(Detected change data)
=-=-=

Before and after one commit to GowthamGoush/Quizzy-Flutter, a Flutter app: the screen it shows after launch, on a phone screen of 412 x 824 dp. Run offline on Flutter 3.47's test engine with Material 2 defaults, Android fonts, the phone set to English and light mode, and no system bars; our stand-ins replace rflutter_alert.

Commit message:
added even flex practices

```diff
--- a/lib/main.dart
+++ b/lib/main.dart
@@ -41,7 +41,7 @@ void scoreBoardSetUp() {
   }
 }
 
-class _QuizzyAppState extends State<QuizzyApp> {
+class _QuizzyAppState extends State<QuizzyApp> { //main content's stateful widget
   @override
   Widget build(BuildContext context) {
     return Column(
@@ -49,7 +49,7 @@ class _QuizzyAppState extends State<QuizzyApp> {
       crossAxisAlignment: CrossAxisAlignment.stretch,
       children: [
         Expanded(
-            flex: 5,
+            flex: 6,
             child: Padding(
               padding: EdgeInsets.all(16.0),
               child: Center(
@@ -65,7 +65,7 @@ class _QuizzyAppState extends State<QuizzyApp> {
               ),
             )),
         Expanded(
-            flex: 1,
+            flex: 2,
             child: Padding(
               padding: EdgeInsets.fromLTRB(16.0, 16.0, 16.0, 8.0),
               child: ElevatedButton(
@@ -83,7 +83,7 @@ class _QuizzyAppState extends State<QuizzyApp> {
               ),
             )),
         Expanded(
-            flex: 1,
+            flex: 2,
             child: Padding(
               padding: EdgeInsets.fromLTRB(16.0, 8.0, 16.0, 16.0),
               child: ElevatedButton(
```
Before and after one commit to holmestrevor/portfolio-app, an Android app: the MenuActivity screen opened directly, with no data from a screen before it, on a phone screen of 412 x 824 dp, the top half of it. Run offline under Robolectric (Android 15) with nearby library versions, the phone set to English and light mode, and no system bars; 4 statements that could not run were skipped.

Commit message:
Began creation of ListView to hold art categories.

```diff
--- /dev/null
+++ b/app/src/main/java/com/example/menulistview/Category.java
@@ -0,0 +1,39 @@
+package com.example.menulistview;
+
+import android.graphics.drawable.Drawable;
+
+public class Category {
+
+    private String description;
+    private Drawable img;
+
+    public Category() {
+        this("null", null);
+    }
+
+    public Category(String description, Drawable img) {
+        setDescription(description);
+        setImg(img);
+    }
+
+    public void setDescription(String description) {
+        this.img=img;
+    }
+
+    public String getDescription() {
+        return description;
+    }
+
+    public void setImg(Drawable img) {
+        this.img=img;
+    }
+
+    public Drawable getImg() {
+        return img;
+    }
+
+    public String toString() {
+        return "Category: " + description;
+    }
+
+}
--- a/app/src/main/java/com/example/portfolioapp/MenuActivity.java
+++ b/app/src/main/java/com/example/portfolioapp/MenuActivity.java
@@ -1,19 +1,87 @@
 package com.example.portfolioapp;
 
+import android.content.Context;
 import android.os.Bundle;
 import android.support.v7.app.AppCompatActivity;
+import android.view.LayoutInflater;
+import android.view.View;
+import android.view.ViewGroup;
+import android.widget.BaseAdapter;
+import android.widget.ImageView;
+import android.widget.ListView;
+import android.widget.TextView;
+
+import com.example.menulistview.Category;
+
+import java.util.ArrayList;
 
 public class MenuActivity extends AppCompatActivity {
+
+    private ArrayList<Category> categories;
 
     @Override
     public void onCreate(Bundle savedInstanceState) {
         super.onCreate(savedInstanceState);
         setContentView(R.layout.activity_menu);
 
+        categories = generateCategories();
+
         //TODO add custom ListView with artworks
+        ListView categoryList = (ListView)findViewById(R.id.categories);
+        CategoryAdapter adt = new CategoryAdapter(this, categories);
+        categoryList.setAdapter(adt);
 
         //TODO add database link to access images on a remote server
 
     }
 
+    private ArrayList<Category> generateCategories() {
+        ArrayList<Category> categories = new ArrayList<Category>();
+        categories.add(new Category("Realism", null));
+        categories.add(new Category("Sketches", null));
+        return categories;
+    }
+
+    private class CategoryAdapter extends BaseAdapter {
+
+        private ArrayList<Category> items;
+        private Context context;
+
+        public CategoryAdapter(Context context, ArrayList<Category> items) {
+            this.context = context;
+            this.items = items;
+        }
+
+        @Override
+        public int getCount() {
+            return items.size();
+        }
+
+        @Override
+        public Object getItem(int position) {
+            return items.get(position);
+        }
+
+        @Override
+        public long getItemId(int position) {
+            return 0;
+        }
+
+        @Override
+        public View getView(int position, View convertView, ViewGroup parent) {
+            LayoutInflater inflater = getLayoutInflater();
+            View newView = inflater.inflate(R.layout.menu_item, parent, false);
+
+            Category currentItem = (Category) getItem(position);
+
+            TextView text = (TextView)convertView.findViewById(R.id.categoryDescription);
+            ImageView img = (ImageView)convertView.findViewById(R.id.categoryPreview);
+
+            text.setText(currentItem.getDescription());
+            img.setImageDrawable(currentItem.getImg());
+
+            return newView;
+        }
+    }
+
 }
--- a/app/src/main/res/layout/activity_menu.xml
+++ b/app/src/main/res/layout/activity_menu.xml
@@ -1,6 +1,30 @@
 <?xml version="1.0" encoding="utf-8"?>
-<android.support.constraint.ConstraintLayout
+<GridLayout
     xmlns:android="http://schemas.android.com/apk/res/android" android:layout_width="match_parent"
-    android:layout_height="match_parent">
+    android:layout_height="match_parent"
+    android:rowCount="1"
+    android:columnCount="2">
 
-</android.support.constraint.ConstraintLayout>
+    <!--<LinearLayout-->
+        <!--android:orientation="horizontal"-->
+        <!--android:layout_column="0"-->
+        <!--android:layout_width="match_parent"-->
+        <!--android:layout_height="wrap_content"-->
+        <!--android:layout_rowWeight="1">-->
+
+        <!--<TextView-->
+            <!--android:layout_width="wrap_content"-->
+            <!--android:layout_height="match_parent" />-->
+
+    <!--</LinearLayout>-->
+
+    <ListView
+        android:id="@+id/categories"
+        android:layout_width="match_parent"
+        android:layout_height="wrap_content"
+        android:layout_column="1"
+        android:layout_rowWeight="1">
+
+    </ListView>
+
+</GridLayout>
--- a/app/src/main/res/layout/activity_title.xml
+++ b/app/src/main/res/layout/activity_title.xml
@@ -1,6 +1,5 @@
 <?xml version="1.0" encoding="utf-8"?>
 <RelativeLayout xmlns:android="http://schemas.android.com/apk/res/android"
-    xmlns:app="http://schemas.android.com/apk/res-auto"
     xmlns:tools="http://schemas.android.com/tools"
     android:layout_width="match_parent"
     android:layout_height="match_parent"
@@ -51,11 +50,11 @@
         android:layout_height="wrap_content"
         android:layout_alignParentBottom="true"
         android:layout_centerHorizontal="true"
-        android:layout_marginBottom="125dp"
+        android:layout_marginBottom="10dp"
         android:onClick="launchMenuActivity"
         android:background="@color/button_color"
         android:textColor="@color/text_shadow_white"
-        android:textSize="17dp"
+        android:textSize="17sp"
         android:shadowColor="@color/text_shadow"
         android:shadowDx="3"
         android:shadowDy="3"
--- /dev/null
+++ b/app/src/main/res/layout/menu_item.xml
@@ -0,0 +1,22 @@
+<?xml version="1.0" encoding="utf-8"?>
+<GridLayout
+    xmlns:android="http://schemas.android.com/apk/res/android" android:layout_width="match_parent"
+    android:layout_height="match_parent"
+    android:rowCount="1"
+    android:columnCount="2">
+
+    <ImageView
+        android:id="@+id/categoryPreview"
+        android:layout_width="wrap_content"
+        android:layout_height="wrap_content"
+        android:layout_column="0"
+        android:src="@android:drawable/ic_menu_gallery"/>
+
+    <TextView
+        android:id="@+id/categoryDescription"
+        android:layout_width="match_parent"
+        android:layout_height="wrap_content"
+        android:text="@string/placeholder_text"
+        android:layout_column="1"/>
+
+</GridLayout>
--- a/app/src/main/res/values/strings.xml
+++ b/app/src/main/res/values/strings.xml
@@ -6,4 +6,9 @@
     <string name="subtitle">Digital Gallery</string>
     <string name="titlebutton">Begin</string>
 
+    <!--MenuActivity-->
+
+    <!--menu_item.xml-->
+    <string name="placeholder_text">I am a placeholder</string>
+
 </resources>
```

=-=-=

— What the task requires —
The count of lines above that include the string "http" is the sole expected answer.

— Answer for this exercise —
5